» **Prompt**
Filter the records below, keeping only lines with the string "CLAUDE".

Records drawn from a dataset
======

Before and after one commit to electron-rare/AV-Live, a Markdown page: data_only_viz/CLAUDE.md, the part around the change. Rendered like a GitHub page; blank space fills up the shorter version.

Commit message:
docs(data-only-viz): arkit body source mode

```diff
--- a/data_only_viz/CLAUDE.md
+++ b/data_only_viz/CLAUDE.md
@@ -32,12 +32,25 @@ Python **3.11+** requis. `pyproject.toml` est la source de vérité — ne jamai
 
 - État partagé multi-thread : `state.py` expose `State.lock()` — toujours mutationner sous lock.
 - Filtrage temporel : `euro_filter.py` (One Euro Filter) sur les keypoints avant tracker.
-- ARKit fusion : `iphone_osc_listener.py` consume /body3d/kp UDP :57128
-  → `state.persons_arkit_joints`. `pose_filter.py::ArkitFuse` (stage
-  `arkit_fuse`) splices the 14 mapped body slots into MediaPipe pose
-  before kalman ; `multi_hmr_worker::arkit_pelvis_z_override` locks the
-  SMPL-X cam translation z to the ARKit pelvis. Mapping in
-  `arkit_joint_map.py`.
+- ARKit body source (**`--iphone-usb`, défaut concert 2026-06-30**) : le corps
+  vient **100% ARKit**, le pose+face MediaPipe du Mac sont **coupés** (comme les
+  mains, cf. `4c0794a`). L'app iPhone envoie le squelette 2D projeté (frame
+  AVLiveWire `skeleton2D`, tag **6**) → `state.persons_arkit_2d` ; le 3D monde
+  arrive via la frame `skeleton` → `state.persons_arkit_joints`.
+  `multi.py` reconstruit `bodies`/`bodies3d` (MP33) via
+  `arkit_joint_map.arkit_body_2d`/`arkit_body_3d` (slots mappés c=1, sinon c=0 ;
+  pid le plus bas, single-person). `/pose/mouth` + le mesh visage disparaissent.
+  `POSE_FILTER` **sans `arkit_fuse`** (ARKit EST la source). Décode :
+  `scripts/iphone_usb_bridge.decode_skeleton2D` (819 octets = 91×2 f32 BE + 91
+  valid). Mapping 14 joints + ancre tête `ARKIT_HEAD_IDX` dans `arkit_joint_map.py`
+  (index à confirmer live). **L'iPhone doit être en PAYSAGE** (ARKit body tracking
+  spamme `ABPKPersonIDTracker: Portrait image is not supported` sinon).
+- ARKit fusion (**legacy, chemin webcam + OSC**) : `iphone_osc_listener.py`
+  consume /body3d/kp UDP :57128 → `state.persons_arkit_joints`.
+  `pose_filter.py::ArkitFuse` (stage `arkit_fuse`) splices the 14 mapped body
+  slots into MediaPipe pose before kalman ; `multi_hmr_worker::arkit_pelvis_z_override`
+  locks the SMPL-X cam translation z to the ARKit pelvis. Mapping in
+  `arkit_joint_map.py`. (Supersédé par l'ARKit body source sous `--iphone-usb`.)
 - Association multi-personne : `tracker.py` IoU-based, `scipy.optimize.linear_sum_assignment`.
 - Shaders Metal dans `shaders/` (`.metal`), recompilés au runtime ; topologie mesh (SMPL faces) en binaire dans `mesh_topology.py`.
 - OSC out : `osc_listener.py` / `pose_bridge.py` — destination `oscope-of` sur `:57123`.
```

======

» **Solution to this exercise**
Before and after one commit to electron-rare/AV-Live, a Markdown page: data_only_viz/CLAUDE.md, the part around the change. Rendered like a GitHub page; blank space fills up the shorter version.
--- a/data_only_viz/CLAUDE.md
+++ b/data_only_viz/CLAUDE.md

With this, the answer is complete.